The Joe Biden administration has now stopped approving licenses for US companies to export most items to China’s Huawei, according to three people familiar with the matter.
Huawei has faced US export restrictions around items for 5G and other technologies for several years, but officials in the US Department of Commerce have granted licenses for some American firms to sell certain goods and technologies to the company.
Qualcomm in 2020 received permission to sell 4G smartphone chips to Huawei.
A Commerce Department spokesperson said officials “continually assess our policies and regulations” but do not comment on talks with specific companies.
Huawei and Qualcomm declined to comment.
Bloomberg and the Financial Times earlier reported the move.
A source familiar with the matter said US officials are creating a new formal policy of denial for shipping items to Huawei that would include items below the 5G level, including 4G items, Wi-Fi 6 and 7, artificial intelligence, and high-performance computing and cloud items.
While another person said the move was expected to reflect the Biden administration’s tightening of policy on Huawei over the past year.

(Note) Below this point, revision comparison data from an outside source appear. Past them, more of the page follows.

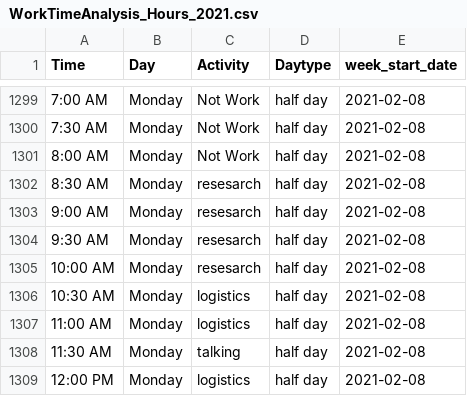
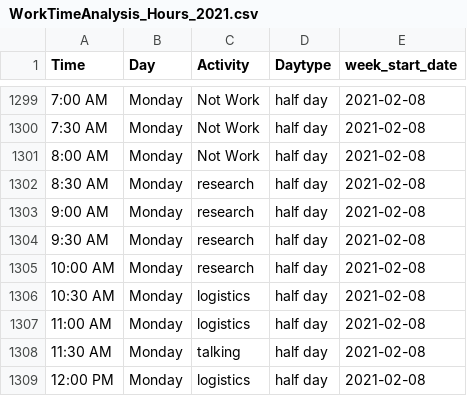
Before and after one commit to samzipper/RandomSelfAnalysis, a CSV file: WorkTimeAnalysis_Hours_2021.csv, drawn as a sheet; only a part is shown, gaps mark what is left out.

Commit message:
Fix typo

```diff
--- a/WorkTimeAnalysis_Hours_2021.csv
+++ b/WorkTimeAnalysis_Hours_2021.csv
@@ -1301,6 +1301,6 @@ Time,Day,Activity,Daytype,week_start_date
 8:00 AM,Monday,Not Work,half day,2021-02-08
-8:30 AM,Monday,resesarch,half day,2021-02-08
-9:00 AM,Monday,resesarch,half day,2021-02-08
-9:30 AM,Monday,resesarch,half day,2021-02-08
-10:00 AM,Monday,resesarch,half day,2021-02-08
+8:30 AM,Monday,research,half day,2021-02-08
+9:00 AM,Monday,research,half day,2021-02-08
+9:30 AM,Monday,research,half day,2021-02-08
+10:00 AM,Monday,research,half day,2021-02-08
 10:30 AM,Monday,logistics,half day,2021-02-08
```
Also changed, not shown: 1 other file.
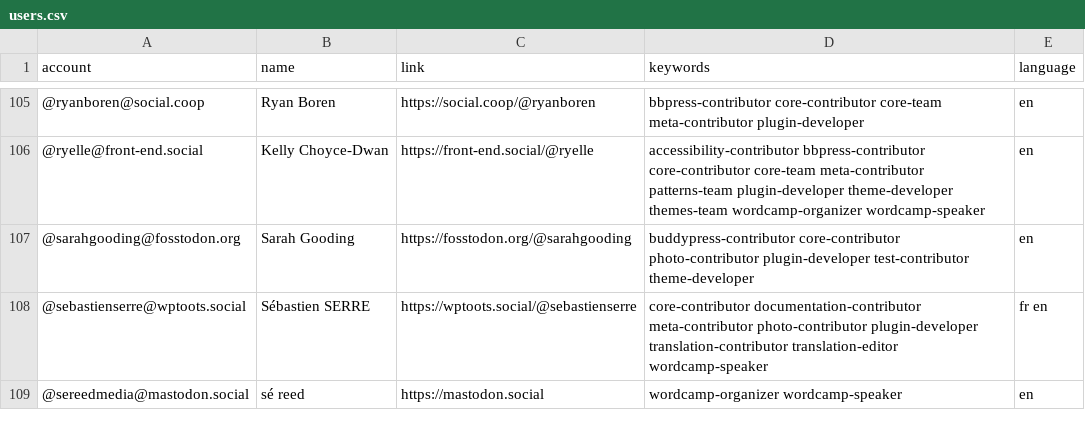
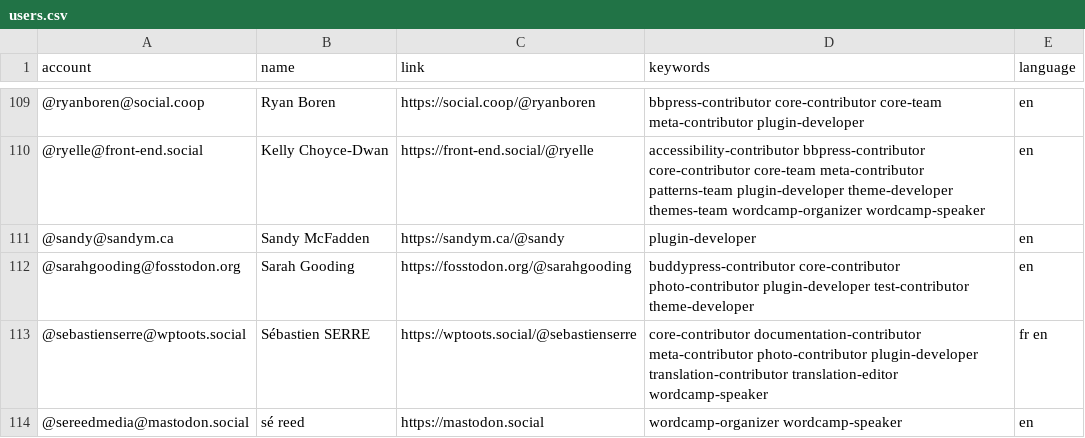
Before and after one commit to danielauener/Mastodon-WordPress-Community, a CSV file: resources/users.csv, drawn as a sheet; only a part is shown, gaps mark what is left out; the diff covers the shown part only.

Commit message:
Update users.csv

```diff
--- a/resources/users.csv
+++ b/resources/users.csv
@@ -106,2 +110,3 @@ account,name,link,keywords,language
 @ryelle@front-end.social,Kelly Choyce-Dwan,https://front-end.social/@ryelle,accessibility-contributor bbpress-contributor core-contributor core-team meta-contributor patterns-team plugin-developer theme-developer themes-team wordcamp-organizer wordcamp-speaker,en
+@sandy@sandym.ca,Sandy McFadden,https://sandym.ca/@sandy,plugin-developer,en
 @sarahgooding@fosstodon.org,Sarah Gooding,https://fosstodon.org/@sarahgooding,buddypress-contributor core-contributor photo-contributor plugin-developer test-contributor theme-developer,en
```
Also changed, not shown: 8 added rows elsewhere in this file.
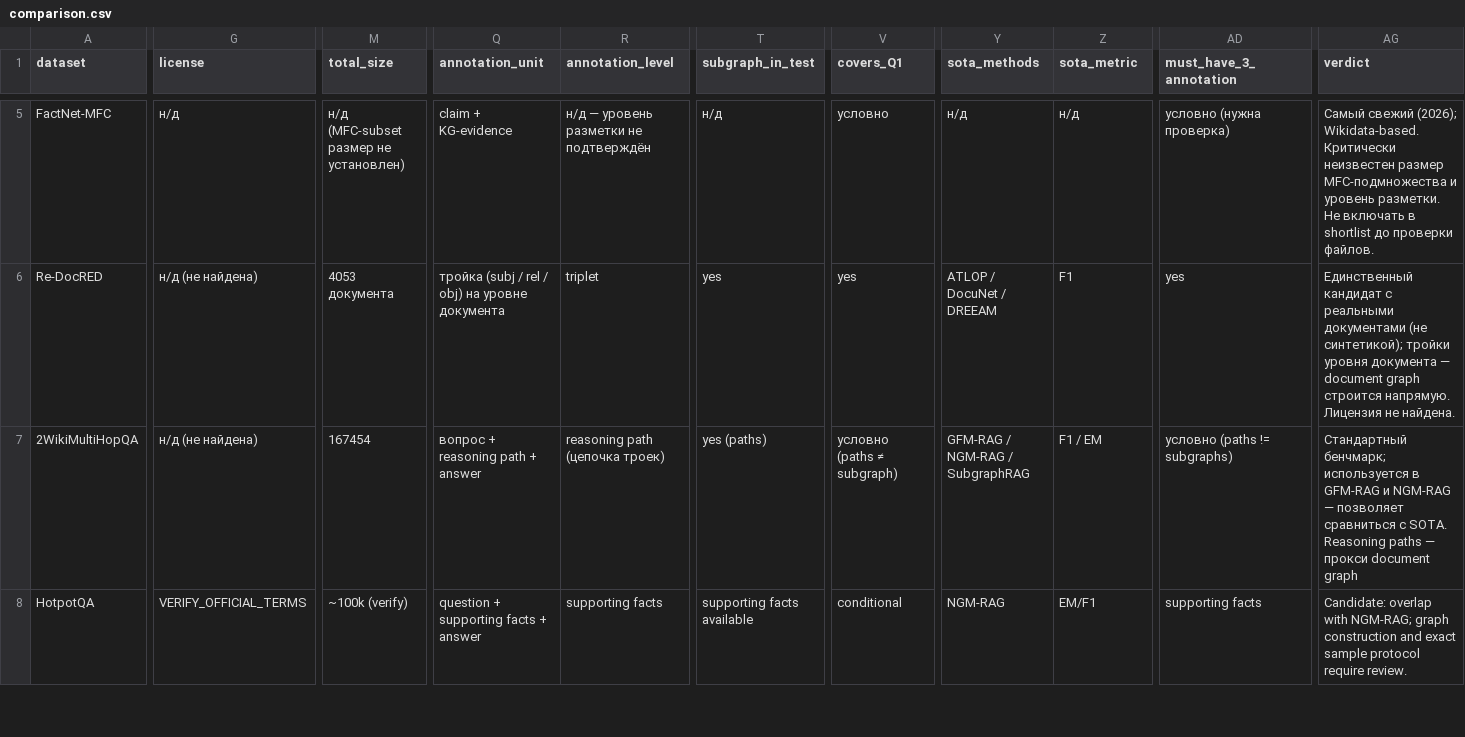
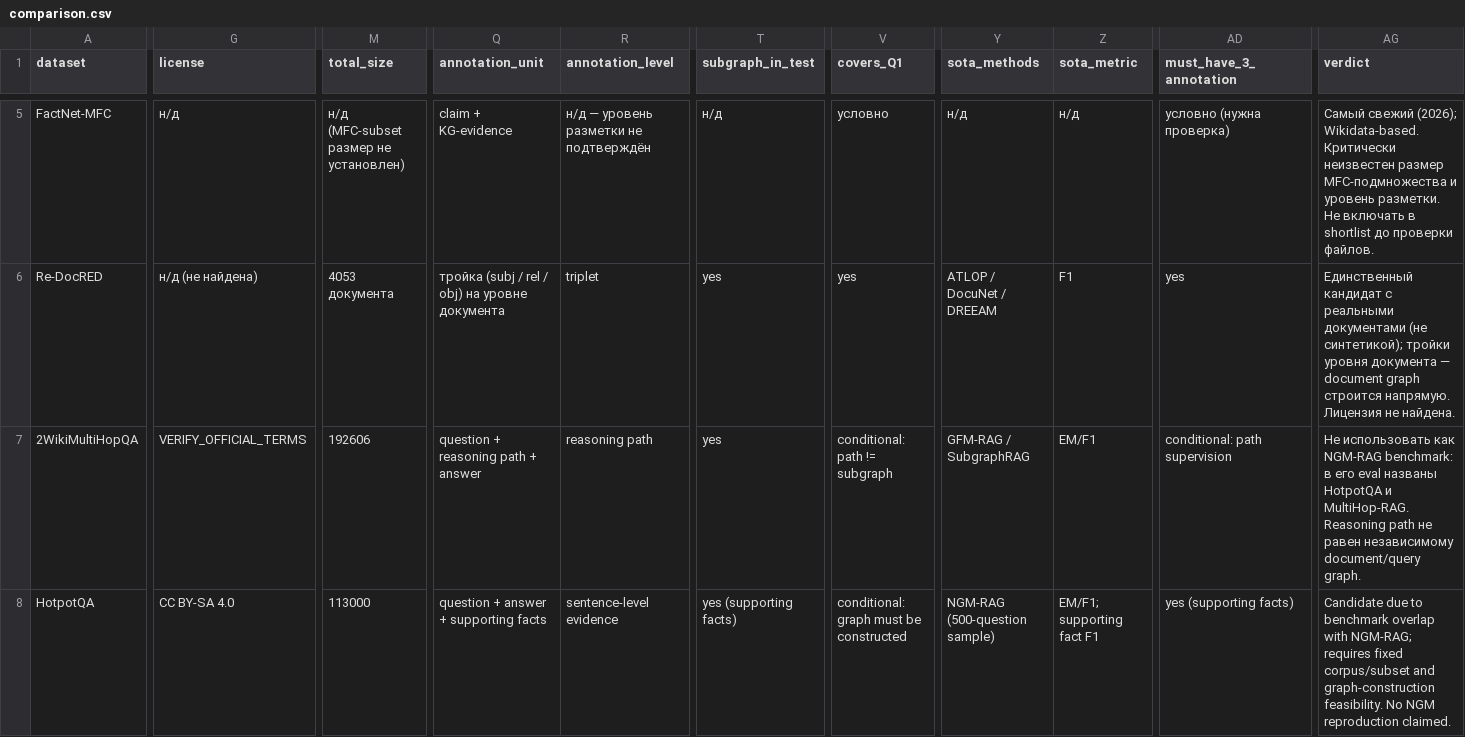
Before and after one commit to OlegYurchik/soft-isomorphism, a CSV file: docs/benchmarks/comparison.csv, drawn as a sheet; only a part is shown, gaps mark what is left out; the diff covers the shown part only; the diff names each change by its address in the sheet, - before the commit and + after, or states it on an @@ line.

Commit message:
fix: repair benchmark comparison rows and sources (#5)

```diff
--- a/docs/benchmarks/comparison.csv
+++ b/docs/benchmarks/comparison.csv
-G7 (license): н/д (не найдена)
+G7 (license): VERIFY_OFFICIAL_TERMS
-M7 (total_size): 167454
+M7 (total_size): 192606
-Q7 (annotation_unit): вопрос + reasoning path + answer
+Q7 (annotation_unit): question + reasoning path + answer
-R7 (annotation_level): reasoning path (цепочка троек)
+R7 (annotation_level): reasoning path
-T7 (subgraph_in_test): yes (paths)
+T7 (subgraph_in_test): yes
-V7 (covers_Q1): условно (paths ≠ subgraph)
+V7 (covers_Q1): conditional: path != subgraph
-Y7 (sota_methods): GFM-RAG / NGM-RAG / SubgraphRAG
+Y7 (sota_methods): GFM-RAG / SubgraphRAG
-Z7 (sota_metric): F1 / EM
+Z7 (sota_metric): EM/F1
-AD7 (must_have_3_annotation): условно (paths != subgraphs)
+AD7 (must_have_3_annotation): conditional: path supervision
-AG7 (verdict): Стандартный бенчмарк; используется в GFM-RAG и NGM-RAG — позволяет сравниться с SOTA. Reasoning paths — прокси document graph
+AG7 (verdict): Не использовать как NGM-RAG benchmark: в его eval названы HotpotQA и MultiHop-RAG. Reasoning path не равен независимому document/query graph.
-G8 (license): VERIFY_OFFICIAL_TERMS
+G8 (license): CC BY-SA 4.0
-M8 (total_size): ~100k (verify)
+M8 (total_size): 113000
-Q8 (annotation_unit): question + supporting facts + answer
+Q8 (annotation_unit): question + answer + supporting facts
-R8 (annotation_level): supporting facts
+R8 (annotation_level): sentence-level evidence
-T8 (subgraph_in_test): supporting facts available
+T8 (subgraph_in_test): yes (supporting facts)
-V8 (covers_Q1): conditional
+V8 (covers_Q1): conditional: graph must be constructed
-Y8 (sota_methods): NGM-RAG
+Y8 (sota_methods): NGM-RAG (500-question sample)
-Z8 (sota_metric): EM/F1
+Z8 (sota_metric): EM/F1; supporting fact F1
-AD8 (must_have_3_annotation): supporting facts
+AD8 (must_have_3_annotation): yes (supporting facts)
-AG8 (verdict): Candidate: overlap with NGM-RAG; graph construction and exact sample protocol require review.
+AG8 (verdict): Candidate due to benchmark overlap with NGM-RAG; requires fixed corpus/subset and graph-construction feasibility. No NGM reproduction claimed.
```
Also changed, not shown: 24 edited cells elsewhere in this file.
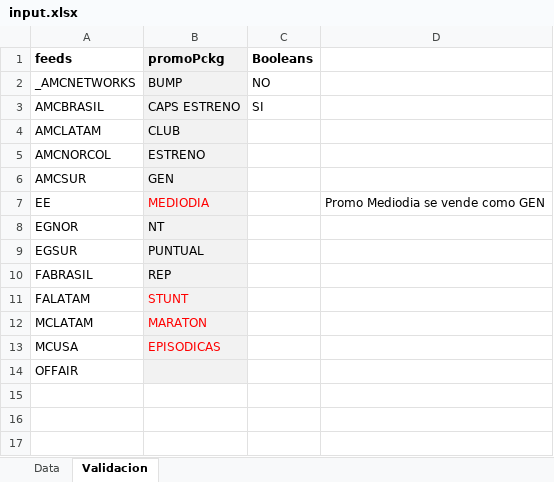
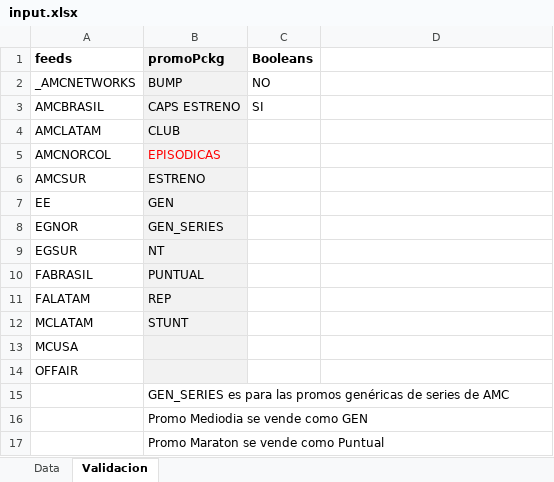
Before and after one commit to elnaquete/IMBS-Promo-Spreadsheet-Maker, an Excel workbook: input.xlsx, sheet Validacion, drawn as a sheet; values as stored, in another font and other column widths than the file's, no borders; the diff names each change by its address in the sheet, - before the commit and + after, or states it on an @@ line.

Commit message:
promos GEN_SERIES. Allowed days. horarios 1 digito

```diff
--- a/input.xlsx (sheet Validacion)
+++ b/input.xlsx (sheet Validacion)
-B5 (promoPckg): ESTRENO
+B5 (promoPckg): EPISODICAS
-B5 text colour: black
+B5 text colour: #FF0000
-B6 (promoPckg): GEN
+B6 (promoPckg): ESTRENO
-B7 (promoPckg): MEDIODIA
+B7 (promoPckg): GEN
-B7 text colour: #FF0000
+B7 text colour: black
-D7: Promo Mediodia se vende como GEN
+D7: (empty)
-B8 (promoPckg): NT
+B8 (promoPckg): GEN_SERIES
-B9 (promoPckg): PUNTUAL
+B9 (promoPckg): NT
-B10 (promoPckg): REP
+B10 (promoPckg): PUNTUAL
-B11 (promoPckg): STUNT
+B11 (promoPckg): REP
-B11:B12 text colour: #FF0000
+B11:B12 text colour: black
-B12 (promoPckg): MARATON
+B12 (promoPckg): STUNT
-B13 (promoPckg): EPISODICAS
+B13 (promoPckg): (empty)
+row 15:  | GEN_SERIES es para las promos genéricas de series de AMC
+row 16:  | Promo Mediodia se vende como GEN
+row 17:  | Promo Maraton se vende como Puntual
```
Also changed, not shown: sheet Data, 4 other files.
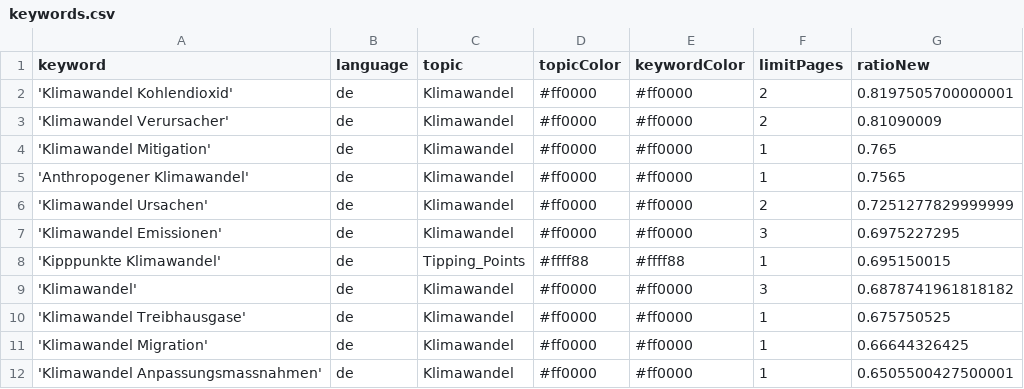
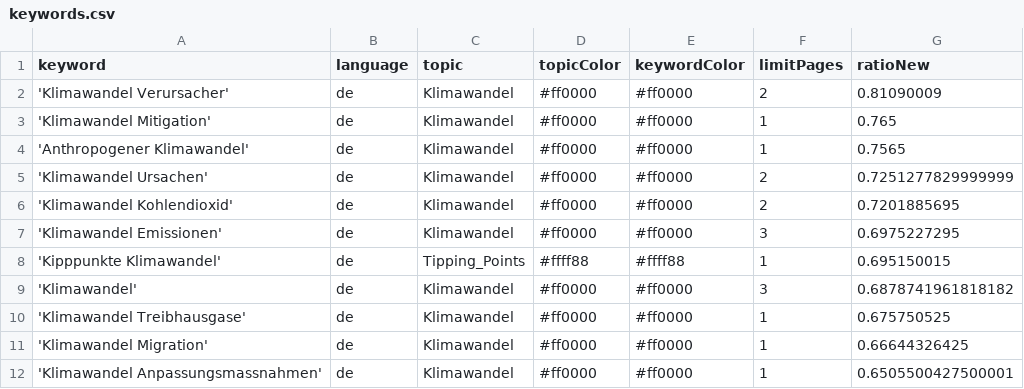
Before and after one commit to claba-news/climateIsComing, a CSV file: keywords.csv, drawn as a sheet; only a part is shown; removed rows and columns are numbered as before the commit, all else as after; the diff names each change by its address in the sheet, - before the commit and + after, or states it on an @@ line.

```diff
--- a/keywords.csv
+++ b/keywords.csv
-row 2: 'Klimawandel Kohlendioxid' | de | Klimawandel | #ff0000 | #ff0000 | 2 | 0.8197505700000001
+row 6: 'Klimawandel Kohlendioxid' | de | Klimawandel | #ff0000 | #ff0000 | 2 | 0.7201885695
```
Also changed, not shown: csv/news_2026_08.csv.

Licenses for 4G chips that could not be used for 5G, which might have been approved earlier, but are being denied, the person said.
Toward the end of the Trump administration and early in the Biden administration, officials were still granting licenses for items specific to 4G applications.
Officials in America placed Huawei on a trade blacklist in 2019 restricting most US suppliers from shipping goods and technology to the company unless they were granted licenses.
Writing by Tersoo Nicholas